> [WHAT TO PRODUCE]
A single number is wanted: how many lines of the data below include the string "androidx"?

[GIVEN INFORMATION Boundary: Start]

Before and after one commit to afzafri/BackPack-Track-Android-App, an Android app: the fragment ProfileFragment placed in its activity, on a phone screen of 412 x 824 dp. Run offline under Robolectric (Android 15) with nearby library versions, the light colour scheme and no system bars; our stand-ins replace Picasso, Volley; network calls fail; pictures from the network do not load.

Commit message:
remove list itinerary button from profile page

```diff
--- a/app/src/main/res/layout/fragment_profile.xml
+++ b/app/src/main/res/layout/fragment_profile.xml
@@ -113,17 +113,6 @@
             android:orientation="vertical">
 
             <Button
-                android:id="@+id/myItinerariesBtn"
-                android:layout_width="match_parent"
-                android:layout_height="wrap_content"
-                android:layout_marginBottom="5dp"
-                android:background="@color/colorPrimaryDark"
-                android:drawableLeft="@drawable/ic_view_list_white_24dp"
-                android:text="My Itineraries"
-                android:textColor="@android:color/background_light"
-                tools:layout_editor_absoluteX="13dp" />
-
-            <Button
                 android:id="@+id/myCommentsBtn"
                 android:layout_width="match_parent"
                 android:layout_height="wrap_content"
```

[GIVEN INFORMATION Boundary: End]
[GIVEN INFORMATION Boundary: Start]

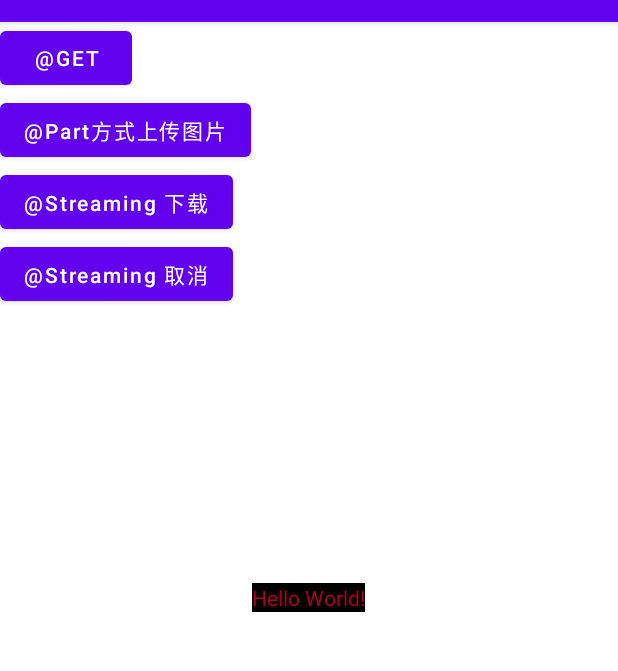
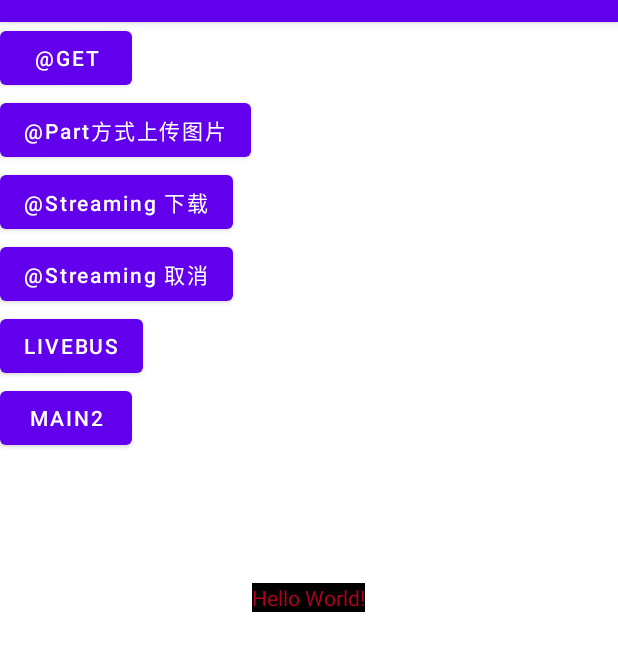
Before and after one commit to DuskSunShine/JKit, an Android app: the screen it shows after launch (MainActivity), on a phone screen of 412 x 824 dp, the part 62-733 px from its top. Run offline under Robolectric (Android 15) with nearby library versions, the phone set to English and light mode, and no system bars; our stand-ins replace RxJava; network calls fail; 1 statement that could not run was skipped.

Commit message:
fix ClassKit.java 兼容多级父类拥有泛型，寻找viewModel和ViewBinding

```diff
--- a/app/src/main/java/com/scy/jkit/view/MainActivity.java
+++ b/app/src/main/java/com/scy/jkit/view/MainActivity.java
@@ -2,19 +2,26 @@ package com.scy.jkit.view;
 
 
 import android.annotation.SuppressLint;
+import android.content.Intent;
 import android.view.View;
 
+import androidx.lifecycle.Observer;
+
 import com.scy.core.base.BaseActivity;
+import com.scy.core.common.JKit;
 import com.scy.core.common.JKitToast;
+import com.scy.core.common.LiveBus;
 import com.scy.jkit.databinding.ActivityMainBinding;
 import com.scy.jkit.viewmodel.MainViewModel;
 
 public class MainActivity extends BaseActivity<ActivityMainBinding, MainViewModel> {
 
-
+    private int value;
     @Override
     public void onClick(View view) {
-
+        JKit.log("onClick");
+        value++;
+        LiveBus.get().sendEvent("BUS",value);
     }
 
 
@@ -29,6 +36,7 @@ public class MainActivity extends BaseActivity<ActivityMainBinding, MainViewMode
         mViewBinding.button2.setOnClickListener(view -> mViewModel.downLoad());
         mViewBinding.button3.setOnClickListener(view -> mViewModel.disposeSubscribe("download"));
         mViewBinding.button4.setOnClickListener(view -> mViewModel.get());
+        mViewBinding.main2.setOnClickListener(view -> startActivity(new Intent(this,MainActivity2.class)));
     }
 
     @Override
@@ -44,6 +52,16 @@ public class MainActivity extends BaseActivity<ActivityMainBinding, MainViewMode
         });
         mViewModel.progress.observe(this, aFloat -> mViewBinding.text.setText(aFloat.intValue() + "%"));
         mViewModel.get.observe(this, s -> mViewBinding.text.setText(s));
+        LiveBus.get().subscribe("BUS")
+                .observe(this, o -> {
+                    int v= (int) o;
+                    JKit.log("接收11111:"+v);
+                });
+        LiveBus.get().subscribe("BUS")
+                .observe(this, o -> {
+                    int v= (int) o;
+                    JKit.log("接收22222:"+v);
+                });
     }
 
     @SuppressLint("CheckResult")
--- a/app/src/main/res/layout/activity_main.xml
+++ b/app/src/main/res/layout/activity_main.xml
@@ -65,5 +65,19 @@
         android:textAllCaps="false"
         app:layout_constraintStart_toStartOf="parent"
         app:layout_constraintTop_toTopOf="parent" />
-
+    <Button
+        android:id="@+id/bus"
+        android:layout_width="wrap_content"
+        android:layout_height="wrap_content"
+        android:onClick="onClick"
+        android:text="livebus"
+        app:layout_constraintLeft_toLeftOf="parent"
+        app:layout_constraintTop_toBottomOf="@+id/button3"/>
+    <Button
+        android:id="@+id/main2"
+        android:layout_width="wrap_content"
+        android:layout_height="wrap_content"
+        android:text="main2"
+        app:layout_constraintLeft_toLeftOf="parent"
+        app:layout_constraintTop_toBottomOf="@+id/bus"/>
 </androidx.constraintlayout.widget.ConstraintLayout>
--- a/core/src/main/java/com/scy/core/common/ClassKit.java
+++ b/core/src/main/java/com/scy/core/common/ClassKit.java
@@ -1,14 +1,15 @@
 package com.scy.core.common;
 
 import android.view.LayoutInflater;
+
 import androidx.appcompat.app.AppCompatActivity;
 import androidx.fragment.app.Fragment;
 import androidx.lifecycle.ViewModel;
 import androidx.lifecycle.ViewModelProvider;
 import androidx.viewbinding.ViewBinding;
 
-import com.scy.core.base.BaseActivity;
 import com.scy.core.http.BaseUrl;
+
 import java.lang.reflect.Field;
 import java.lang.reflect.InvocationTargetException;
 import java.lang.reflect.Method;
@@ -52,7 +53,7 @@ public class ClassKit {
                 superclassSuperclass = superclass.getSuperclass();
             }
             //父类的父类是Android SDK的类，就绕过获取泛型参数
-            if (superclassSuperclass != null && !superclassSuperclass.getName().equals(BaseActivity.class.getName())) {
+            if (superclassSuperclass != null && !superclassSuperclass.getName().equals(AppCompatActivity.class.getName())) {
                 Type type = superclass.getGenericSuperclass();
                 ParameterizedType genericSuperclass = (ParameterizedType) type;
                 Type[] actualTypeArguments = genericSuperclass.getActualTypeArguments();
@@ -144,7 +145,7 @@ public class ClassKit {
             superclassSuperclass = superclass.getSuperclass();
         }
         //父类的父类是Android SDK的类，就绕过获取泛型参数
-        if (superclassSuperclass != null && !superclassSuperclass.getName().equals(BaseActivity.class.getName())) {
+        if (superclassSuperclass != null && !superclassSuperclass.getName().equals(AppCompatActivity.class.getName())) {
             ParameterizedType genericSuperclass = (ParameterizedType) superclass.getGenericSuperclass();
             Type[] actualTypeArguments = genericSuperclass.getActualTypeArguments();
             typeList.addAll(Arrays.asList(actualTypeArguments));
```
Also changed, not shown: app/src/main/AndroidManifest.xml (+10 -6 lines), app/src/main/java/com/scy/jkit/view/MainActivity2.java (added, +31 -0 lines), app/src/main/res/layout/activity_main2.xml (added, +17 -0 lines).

[GIVEN INFORMATION Boundary: End]
[GIVEN INFORMATION Boundary: Start]

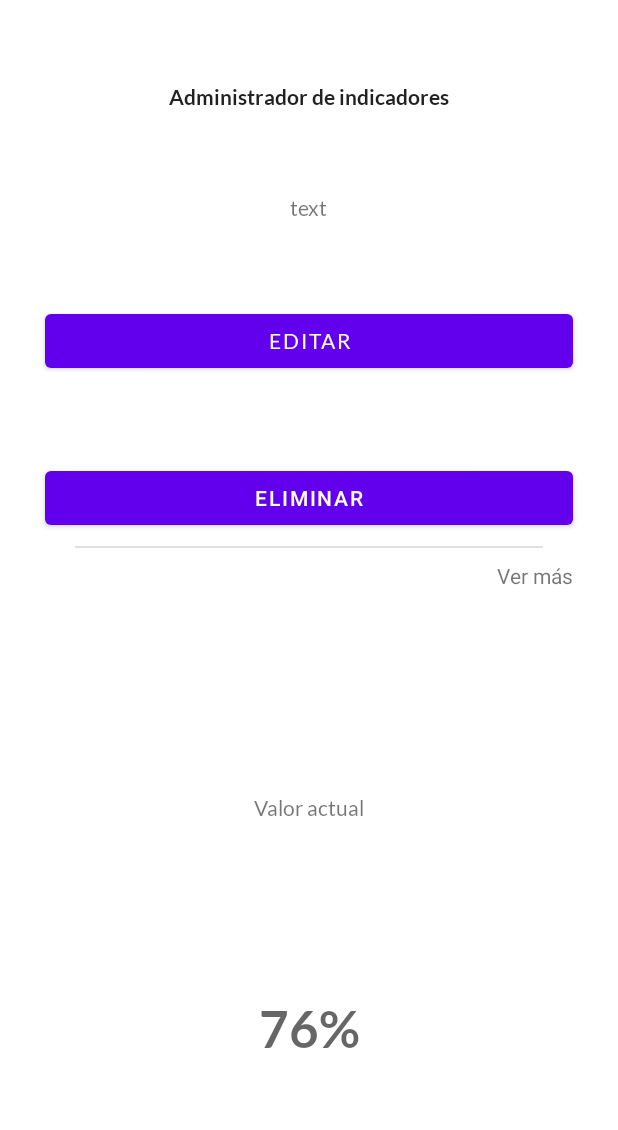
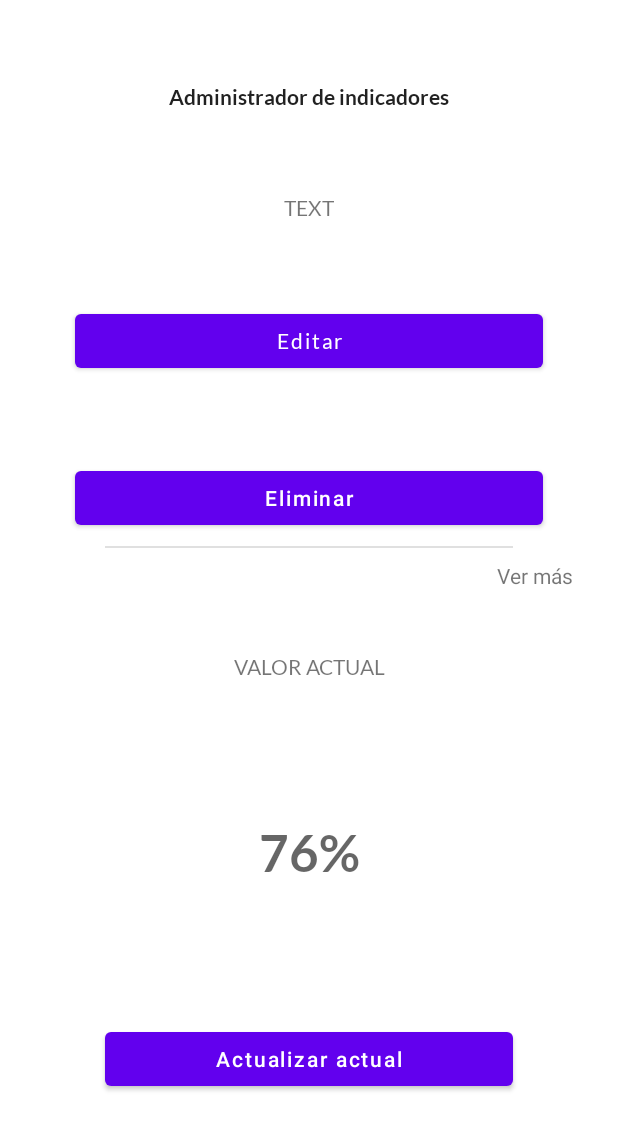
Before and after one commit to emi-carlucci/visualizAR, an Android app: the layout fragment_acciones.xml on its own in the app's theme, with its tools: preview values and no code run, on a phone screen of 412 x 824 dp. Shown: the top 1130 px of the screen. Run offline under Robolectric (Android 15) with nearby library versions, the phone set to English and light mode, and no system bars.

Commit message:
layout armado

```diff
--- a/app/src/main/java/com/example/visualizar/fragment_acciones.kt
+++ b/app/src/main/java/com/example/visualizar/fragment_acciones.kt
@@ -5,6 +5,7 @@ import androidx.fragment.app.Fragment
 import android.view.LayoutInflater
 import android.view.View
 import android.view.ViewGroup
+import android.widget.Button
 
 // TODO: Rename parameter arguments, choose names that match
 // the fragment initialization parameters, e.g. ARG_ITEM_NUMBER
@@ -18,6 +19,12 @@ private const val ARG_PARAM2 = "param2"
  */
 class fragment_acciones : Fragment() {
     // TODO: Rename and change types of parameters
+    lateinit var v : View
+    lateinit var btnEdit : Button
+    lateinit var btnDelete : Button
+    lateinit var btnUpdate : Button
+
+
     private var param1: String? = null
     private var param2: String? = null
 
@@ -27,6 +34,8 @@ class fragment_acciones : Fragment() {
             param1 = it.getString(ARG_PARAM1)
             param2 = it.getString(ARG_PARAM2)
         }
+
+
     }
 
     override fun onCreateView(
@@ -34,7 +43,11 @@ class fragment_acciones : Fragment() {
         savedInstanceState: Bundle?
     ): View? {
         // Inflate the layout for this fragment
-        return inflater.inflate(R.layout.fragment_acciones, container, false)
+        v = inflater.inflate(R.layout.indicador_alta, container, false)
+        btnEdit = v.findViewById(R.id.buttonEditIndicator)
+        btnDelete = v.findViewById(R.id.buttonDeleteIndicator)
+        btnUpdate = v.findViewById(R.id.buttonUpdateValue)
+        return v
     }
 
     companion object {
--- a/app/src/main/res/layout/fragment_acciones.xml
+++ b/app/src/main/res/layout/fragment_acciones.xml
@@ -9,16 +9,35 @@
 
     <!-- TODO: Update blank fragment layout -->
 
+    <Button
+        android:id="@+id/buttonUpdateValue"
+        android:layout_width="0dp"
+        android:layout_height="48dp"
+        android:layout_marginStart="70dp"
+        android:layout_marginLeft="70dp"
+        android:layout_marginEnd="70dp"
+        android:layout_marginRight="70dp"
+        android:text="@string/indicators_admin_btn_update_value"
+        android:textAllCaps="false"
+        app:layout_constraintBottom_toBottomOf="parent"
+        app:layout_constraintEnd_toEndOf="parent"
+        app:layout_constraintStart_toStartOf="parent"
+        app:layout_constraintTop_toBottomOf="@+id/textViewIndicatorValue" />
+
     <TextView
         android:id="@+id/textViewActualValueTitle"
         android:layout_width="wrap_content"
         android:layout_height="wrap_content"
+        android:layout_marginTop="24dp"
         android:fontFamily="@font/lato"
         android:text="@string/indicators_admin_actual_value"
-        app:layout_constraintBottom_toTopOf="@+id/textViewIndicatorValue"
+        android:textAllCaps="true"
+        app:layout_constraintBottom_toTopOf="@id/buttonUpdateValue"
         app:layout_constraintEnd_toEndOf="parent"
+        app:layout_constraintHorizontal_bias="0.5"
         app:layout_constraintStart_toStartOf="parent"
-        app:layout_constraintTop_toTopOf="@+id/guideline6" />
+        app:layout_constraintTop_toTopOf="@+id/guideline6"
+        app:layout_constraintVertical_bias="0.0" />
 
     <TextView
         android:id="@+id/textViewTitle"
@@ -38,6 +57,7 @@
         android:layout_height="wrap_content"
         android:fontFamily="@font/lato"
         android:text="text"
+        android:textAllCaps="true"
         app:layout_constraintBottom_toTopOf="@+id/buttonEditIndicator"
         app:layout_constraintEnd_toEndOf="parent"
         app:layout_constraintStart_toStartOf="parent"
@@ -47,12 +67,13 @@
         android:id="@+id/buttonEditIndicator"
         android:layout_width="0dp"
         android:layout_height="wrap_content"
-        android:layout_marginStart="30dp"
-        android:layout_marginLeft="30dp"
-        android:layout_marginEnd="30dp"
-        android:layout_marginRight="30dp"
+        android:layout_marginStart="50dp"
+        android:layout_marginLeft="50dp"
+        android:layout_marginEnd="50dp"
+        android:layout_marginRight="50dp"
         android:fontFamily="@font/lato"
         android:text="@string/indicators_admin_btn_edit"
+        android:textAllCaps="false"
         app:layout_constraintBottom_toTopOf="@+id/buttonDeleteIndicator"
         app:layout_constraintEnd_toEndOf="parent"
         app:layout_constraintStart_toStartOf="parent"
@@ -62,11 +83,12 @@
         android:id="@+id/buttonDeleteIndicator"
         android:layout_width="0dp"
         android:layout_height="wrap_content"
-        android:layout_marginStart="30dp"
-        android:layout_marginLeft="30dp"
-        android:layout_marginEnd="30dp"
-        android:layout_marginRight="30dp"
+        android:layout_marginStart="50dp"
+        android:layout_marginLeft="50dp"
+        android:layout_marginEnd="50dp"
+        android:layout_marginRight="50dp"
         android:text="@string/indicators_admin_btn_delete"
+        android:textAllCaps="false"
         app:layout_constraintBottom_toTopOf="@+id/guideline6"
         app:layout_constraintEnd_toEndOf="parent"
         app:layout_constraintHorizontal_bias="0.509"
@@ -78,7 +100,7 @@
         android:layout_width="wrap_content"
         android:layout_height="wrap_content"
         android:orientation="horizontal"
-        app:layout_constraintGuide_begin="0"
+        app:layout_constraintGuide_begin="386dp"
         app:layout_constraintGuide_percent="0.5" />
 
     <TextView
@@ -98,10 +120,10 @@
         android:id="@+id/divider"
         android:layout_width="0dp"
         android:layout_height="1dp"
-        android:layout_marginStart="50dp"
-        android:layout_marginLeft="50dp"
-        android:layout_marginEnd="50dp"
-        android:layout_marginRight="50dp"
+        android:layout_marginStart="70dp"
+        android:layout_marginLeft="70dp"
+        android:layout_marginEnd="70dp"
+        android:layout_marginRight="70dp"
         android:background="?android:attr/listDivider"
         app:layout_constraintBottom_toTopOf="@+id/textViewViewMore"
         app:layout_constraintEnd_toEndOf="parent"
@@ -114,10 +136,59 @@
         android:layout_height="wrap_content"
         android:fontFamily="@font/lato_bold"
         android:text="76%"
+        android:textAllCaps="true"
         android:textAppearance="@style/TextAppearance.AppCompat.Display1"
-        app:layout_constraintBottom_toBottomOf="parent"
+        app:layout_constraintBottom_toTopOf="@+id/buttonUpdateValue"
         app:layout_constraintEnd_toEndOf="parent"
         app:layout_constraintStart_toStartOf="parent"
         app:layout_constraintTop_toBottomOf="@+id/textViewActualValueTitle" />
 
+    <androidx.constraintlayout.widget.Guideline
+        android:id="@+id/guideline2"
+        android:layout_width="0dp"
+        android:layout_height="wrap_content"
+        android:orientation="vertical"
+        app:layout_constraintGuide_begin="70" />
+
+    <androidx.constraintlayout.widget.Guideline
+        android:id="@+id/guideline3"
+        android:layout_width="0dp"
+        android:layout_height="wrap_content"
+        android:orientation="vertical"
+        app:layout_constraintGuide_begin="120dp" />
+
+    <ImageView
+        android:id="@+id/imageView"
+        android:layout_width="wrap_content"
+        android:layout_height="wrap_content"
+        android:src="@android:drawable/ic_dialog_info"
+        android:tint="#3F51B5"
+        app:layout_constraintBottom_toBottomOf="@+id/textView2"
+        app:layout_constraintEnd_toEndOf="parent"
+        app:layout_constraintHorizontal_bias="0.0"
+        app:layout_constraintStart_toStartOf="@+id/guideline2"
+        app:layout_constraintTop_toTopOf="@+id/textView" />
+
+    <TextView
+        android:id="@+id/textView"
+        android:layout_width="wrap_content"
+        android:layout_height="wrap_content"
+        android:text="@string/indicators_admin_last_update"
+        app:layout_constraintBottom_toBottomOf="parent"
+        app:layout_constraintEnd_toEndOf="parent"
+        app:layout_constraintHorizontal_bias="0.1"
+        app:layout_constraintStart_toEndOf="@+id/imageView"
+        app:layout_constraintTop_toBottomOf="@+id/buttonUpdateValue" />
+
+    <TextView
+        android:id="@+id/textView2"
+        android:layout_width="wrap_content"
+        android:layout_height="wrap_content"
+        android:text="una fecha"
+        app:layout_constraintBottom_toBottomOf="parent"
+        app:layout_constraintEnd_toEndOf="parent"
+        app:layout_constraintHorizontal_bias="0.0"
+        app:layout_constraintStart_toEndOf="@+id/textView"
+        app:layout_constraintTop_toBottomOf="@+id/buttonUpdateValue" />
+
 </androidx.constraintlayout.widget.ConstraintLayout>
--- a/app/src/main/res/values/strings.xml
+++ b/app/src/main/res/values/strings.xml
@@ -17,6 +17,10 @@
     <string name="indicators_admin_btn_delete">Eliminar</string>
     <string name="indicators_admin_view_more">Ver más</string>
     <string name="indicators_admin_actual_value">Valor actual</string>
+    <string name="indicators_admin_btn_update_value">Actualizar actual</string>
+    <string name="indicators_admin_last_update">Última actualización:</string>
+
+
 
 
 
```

[GIVEN INFORMATION Boundary: End]

> [YOUR SOLUTION]
11